[Your objective] Would you give the number of lines below in which the string "chapers" appears? Nothing else is needed.

[Recorded data]

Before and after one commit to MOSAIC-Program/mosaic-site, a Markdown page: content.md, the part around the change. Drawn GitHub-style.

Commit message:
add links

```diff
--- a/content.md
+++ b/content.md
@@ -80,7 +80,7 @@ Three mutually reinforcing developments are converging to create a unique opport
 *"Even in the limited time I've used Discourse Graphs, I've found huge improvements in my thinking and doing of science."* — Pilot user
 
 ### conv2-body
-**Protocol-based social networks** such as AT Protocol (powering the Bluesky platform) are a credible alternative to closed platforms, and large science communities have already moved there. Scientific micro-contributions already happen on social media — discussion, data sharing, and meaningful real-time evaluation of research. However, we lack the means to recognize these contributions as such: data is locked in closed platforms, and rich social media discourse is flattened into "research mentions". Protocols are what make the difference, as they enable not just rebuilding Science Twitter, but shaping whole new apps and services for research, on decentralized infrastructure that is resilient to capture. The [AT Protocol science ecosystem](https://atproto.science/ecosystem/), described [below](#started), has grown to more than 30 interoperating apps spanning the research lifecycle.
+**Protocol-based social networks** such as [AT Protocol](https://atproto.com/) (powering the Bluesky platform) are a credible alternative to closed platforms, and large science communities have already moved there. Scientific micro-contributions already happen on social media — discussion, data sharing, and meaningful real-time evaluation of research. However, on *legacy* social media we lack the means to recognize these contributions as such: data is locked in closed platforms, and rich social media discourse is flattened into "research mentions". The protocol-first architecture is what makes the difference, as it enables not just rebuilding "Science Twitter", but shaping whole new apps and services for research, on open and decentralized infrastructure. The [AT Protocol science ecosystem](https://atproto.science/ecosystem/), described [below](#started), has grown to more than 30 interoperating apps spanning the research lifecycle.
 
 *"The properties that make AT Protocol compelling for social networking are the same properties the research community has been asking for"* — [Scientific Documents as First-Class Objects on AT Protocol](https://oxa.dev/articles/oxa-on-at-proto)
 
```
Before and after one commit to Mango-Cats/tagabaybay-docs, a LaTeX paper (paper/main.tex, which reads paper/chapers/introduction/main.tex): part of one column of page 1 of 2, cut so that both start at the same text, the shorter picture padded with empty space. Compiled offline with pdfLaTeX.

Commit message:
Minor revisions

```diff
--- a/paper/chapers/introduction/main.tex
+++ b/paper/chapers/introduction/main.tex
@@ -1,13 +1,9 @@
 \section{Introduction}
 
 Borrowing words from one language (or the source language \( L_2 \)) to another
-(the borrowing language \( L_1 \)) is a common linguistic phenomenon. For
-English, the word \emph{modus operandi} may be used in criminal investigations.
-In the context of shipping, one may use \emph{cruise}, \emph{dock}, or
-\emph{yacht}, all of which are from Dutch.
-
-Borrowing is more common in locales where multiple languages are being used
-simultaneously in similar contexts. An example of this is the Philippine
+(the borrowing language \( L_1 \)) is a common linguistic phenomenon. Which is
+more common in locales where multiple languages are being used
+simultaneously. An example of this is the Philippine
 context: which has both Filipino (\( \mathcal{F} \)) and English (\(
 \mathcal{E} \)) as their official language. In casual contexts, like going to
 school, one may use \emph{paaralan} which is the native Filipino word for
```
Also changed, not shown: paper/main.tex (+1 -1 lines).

[Answer] 3